datasets.simulate_erp([n_trials, seed]) Simulate event-related EEG data


eelbrain.configure(n_workers=None, frame=None, autorun=None, show=None, format=None, figure_background=None, prompt_toolkit=None, animate=None, nice=None, tqdm=None)

Set basic configuration parameters for the current session

n_workers : bool | int

Number of worker processes to use in multiprocessing enabled computations. False to disable multiprocessing. True (default) to use as many processes as cores are available. Negative numbers to use all but n available CPUs.

frame : bool

Open figures in the Eelbrain application. This provides additional functionality such as copying a figure to the clipboard. If False, open figures as normal matplotlib figures.

autorun : bool

When a figure is created, automatically enter the GUI mainloop. By default, this is True when the figure is created in interactive mode but False when the figure is created in a script (in order to run the GUI at a specific point in a script, call

show : bool

Show plots on the screen when they’re created (disable this to create plots and save them without showing them on the screen).

format : str

Default format for plots (for example “png”, “svg”, …).

figure_background : bool | matplotlib color

While matplotlib uses a gray figure background by default, Eelbrain uses white. Set this parameter to False to use the default from matplotlib.rcParams, or set it to a valid matplotblib color value to use an arbitrary color. True to revert to the default white.

prompt_toolkit : bool

In IPython 5, prompt_toolkit allows running the GUI main loop in parallel to the Terminal, meaning that the IPython terminal and GUI windows can be used without explicitly switching between Terminal and GUI. This feature is enabled by default, but can be disabled by setting prompt_toolkit=False.

animate : bool

Animate plot navigation (default True).

nice : int [-20, 19]
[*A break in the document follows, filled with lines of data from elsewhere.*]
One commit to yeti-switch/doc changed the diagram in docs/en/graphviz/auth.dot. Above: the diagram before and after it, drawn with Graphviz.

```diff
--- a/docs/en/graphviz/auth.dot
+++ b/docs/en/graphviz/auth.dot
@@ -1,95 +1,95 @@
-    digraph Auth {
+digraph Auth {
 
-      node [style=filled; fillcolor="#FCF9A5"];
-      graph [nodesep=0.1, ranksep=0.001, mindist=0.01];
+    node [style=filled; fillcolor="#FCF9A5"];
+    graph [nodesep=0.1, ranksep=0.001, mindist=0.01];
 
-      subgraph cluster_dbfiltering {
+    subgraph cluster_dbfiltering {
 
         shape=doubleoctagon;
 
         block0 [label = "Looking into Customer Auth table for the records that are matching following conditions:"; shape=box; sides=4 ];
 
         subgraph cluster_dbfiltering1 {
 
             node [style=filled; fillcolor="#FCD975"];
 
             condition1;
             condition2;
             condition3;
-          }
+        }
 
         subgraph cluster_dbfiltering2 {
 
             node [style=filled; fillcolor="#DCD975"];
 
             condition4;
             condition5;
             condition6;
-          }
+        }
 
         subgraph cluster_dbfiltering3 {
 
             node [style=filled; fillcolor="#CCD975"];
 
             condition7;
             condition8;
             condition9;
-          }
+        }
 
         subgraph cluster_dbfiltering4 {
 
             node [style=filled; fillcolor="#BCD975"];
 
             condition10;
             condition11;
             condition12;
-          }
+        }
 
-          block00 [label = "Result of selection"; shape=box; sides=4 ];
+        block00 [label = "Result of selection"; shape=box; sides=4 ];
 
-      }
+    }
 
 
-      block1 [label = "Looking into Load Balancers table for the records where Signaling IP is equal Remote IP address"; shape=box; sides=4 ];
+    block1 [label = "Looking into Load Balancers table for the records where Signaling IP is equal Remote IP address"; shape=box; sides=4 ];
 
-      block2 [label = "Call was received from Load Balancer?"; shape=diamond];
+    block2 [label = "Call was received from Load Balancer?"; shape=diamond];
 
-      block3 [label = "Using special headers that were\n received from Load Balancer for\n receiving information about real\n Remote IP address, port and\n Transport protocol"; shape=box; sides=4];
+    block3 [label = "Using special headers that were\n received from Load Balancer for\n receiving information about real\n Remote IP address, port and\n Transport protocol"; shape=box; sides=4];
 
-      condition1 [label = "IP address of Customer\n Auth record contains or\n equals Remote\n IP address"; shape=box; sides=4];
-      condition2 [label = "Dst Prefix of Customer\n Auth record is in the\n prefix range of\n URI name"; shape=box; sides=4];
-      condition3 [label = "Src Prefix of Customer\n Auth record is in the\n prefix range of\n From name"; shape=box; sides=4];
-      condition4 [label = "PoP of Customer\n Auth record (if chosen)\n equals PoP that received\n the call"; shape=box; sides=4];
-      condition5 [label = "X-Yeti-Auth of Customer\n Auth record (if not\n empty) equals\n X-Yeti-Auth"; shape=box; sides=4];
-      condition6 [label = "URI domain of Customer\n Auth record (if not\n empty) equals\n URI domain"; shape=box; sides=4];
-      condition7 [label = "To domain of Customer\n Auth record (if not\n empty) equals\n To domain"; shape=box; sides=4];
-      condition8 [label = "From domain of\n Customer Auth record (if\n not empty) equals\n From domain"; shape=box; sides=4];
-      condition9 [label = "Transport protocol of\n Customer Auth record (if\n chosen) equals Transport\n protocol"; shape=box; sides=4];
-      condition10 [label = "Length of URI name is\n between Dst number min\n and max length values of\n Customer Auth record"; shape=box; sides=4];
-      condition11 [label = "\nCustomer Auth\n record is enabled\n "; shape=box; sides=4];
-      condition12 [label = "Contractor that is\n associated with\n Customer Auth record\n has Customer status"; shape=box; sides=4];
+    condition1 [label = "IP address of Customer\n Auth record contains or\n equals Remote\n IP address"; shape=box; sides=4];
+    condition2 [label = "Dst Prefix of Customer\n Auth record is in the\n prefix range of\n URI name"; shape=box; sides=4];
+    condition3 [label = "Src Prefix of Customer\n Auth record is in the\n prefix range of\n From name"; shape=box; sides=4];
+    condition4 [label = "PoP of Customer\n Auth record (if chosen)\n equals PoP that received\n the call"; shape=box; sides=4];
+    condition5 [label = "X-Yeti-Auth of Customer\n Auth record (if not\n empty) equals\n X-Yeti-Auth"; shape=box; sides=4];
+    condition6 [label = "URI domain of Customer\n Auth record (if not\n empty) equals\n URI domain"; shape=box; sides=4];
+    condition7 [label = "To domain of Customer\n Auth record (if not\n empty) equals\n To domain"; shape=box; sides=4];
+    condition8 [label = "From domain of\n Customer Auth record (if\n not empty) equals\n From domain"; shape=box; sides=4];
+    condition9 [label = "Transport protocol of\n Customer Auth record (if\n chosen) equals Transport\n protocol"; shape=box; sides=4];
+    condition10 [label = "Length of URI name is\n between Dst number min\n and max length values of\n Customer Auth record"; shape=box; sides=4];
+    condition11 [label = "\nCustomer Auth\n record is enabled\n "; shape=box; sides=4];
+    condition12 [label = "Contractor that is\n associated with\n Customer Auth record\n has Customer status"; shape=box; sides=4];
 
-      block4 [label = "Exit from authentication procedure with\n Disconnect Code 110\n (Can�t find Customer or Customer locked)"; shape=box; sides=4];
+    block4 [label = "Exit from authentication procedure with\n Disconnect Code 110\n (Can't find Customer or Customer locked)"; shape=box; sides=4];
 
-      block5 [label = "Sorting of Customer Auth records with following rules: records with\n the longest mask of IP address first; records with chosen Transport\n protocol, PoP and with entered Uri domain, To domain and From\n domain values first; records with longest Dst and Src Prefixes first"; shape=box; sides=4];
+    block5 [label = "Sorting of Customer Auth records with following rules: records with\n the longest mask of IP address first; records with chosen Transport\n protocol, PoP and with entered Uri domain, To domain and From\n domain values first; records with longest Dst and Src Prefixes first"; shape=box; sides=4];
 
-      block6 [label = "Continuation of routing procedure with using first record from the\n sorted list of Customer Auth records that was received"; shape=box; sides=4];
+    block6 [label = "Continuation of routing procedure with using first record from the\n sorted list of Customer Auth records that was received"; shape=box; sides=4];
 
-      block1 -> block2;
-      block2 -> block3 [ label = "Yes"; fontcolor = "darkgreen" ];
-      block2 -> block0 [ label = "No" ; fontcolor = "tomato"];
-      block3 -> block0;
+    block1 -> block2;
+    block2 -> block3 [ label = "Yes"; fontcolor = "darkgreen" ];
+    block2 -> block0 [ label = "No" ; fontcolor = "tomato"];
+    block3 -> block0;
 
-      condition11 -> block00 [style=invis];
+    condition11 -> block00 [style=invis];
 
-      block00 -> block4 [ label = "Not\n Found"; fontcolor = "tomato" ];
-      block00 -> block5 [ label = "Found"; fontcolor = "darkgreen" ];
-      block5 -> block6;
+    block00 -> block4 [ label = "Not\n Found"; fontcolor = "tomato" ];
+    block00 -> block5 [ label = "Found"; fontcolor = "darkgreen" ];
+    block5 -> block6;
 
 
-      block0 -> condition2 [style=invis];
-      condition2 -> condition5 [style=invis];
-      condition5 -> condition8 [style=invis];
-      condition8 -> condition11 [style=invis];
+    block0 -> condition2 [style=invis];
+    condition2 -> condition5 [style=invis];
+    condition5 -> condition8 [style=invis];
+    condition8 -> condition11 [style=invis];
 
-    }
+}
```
Scheduling priority for muliprocessing (larger number yields more to other processes; negative numbers require root privileges).

tqdm : bool

Enable or disable tqdm progress bars.